**What the task requires**
Below are some records. How many of their lines contain the string "into"? Give the number only.

Change listing data

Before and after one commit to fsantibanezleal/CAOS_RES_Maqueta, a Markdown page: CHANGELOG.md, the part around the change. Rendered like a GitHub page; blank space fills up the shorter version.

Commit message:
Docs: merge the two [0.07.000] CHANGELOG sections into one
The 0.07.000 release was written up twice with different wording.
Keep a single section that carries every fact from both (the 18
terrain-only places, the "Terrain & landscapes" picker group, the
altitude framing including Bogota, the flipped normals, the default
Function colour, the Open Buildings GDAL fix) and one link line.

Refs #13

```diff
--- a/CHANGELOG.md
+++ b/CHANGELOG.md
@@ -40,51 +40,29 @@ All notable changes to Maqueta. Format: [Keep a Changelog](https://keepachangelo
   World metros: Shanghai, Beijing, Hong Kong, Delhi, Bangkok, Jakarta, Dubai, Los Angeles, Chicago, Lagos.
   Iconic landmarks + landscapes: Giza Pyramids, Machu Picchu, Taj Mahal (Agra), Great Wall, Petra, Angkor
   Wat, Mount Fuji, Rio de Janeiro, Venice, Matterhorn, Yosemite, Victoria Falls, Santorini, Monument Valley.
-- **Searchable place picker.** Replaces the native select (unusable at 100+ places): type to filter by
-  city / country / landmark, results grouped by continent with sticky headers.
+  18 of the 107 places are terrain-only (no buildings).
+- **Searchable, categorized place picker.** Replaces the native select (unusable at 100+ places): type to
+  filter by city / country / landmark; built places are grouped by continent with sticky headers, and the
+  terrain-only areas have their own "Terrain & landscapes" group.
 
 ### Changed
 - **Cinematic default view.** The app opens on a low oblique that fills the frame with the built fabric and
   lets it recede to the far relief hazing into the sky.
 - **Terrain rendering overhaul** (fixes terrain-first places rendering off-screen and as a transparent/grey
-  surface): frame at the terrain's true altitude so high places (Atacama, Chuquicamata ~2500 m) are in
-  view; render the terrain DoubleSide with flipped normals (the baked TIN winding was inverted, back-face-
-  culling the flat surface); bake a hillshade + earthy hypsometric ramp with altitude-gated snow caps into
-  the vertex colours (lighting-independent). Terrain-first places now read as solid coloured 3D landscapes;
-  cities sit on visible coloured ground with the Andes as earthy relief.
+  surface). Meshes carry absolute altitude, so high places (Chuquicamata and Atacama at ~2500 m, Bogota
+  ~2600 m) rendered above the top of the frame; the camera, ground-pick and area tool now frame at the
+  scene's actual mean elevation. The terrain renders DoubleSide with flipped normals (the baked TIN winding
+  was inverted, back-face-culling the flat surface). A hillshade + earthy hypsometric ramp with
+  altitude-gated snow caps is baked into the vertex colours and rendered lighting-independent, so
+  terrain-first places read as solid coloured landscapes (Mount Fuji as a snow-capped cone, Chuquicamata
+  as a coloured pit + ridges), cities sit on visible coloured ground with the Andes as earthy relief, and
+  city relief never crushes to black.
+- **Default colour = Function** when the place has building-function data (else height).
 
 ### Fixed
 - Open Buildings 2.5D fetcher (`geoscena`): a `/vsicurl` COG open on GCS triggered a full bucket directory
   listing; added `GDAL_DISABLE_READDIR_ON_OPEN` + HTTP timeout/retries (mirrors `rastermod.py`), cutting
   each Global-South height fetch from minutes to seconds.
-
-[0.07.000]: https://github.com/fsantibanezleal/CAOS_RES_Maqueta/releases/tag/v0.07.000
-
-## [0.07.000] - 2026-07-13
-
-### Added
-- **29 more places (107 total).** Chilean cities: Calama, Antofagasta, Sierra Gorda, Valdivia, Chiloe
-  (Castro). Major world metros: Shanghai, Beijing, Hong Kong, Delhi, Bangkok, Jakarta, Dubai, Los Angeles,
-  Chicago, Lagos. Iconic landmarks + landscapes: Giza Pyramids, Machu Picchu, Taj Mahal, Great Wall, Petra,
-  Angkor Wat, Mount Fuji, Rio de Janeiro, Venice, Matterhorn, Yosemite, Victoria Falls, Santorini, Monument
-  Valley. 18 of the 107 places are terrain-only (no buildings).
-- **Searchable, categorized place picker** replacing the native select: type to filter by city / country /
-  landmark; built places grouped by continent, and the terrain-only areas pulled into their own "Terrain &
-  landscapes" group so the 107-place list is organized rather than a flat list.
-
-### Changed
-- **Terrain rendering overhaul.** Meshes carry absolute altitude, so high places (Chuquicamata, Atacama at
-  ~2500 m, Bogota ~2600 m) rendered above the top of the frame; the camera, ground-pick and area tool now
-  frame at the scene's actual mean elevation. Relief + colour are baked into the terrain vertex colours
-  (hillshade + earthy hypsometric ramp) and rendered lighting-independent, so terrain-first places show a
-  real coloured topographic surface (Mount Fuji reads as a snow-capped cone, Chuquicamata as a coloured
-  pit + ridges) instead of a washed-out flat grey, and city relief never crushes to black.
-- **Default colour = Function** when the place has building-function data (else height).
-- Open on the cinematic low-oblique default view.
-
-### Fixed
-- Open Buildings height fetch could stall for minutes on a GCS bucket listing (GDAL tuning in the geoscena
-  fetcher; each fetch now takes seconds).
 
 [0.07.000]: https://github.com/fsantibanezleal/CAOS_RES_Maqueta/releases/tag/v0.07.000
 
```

**Exercise answer**
6